Discussion paper

Students are expecting access to high quality integrated learning in order to increase employability outcomes. However, the number of graduates who gained full-time employment within four months of finishing their degrees fell from a high of 85.2% in 2008 to 72.9% in 2018. For some degrees, however, the rate is as low as 52.2% (Bouris, 2019). It is estimated that 50% of current work activities could be automated using existing technology. This push towards digital and automation has disrupted many sectors and traditional workplace models, creating a need for new skills.  This demand for new skills however has worked only to widen the gap between what employers are expecting and what universities are providing.

This issue is made only more prominent by the fact that for many educational institutions the labour market moves faster than the post-secondary space, particularly when it comes to digital know-how.
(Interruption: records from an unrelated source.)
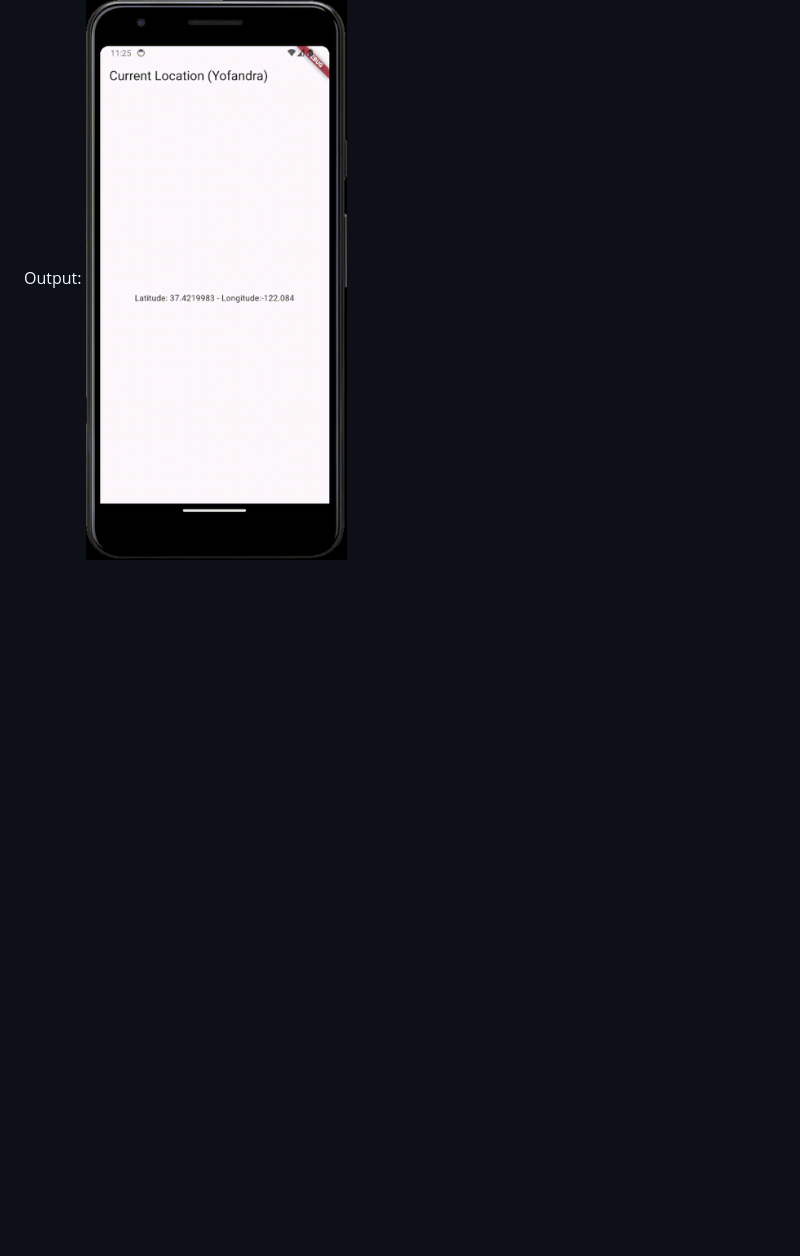
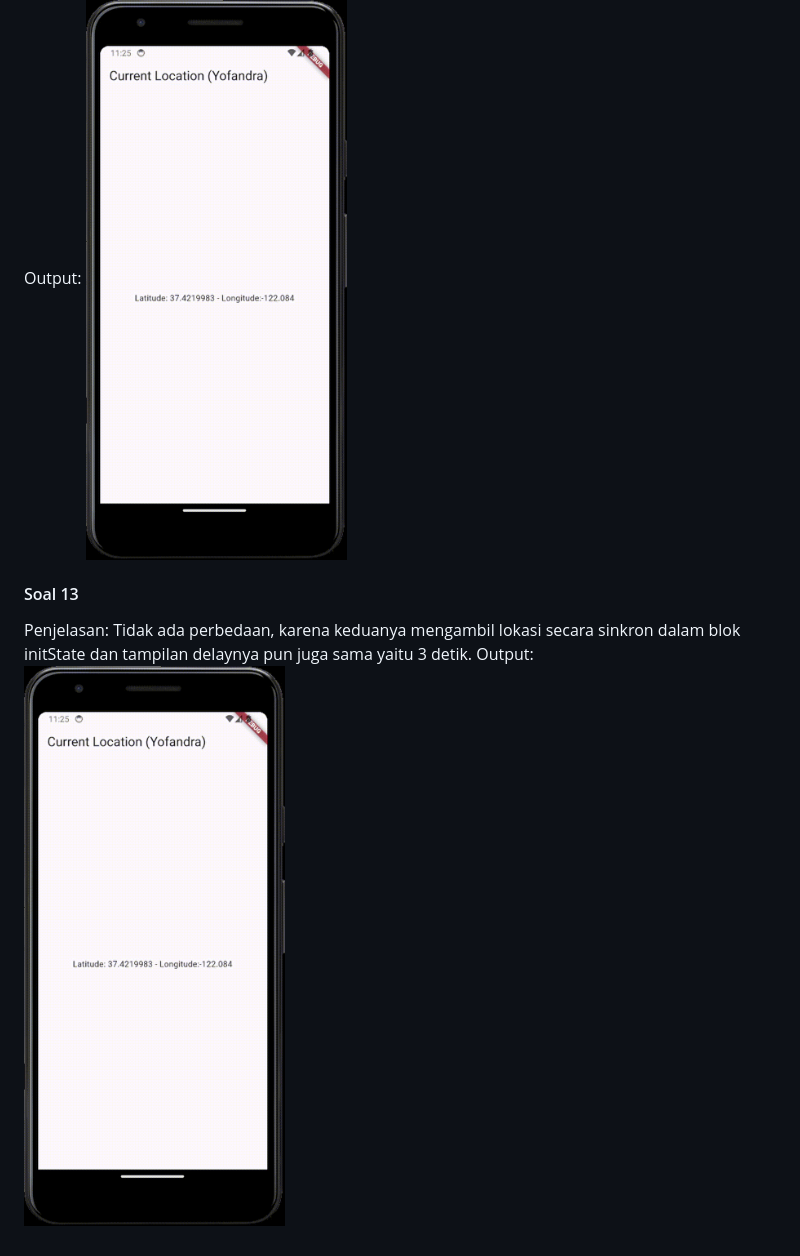
Before and after one commit to Yofandra/2141720121-mobile-2023, a Markdown page: week-12/README.md, the part around the change. Drawn GitHub-style; pictures changed too: week-12/docs/soal13.gif (added); blank space fills up the shorter version.

Commit message:
W12: Soal 13

```diff
--- a/week-12/README.md
+++ b/week-12/README.md
@@ -75,3 +75,10 @@ Bisa, karena flutter web yang menggunakan API Geolocation langsung dari browser
 Output:
 ![Alt text](docs/soal12.gif)
 <br>
+
+#### Soal 13
+Penjelasan:
+Tidak ada perbedaan, karena keduanya mengambil lokasi secara sinkron dalam blok initState dan tampilan delaynya pun juga sama yaitu 3 detik.
+Output:
+![Alt text](docs/soal13.gif)
+<br>
```
Also changed, not shown: 1 other file.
This mismatch means that educators are often behind the curve when it comes to providing the training that people need, and that industry demands.

Skills gaps across all industries are poised to grow in the Fourth Industrial Revolution. Rapid advances in artificial intelligence (AI), robotics and other emerging technologies are happening in ever shorter cycles, changing the very nature of the jobs that need to be done - and the skills needed to do them - faster than ever before.

At least 133 million new roles generated as a result of the new division of labour between humans, machines and algorithms may emerge globally by 2022, according to the World Economic Forum. There will also be strong demand for technical skills like programming and app development, along with skills that computers can’t easily master such as creative thinking, problem-solving and negotiating. But the future of work isn’t all about robots.

There’s a lot of human in the future. And probably – for us – just as well!

Publication Details
License type:
All Rights Reserved
Access Rights Type:
Signup required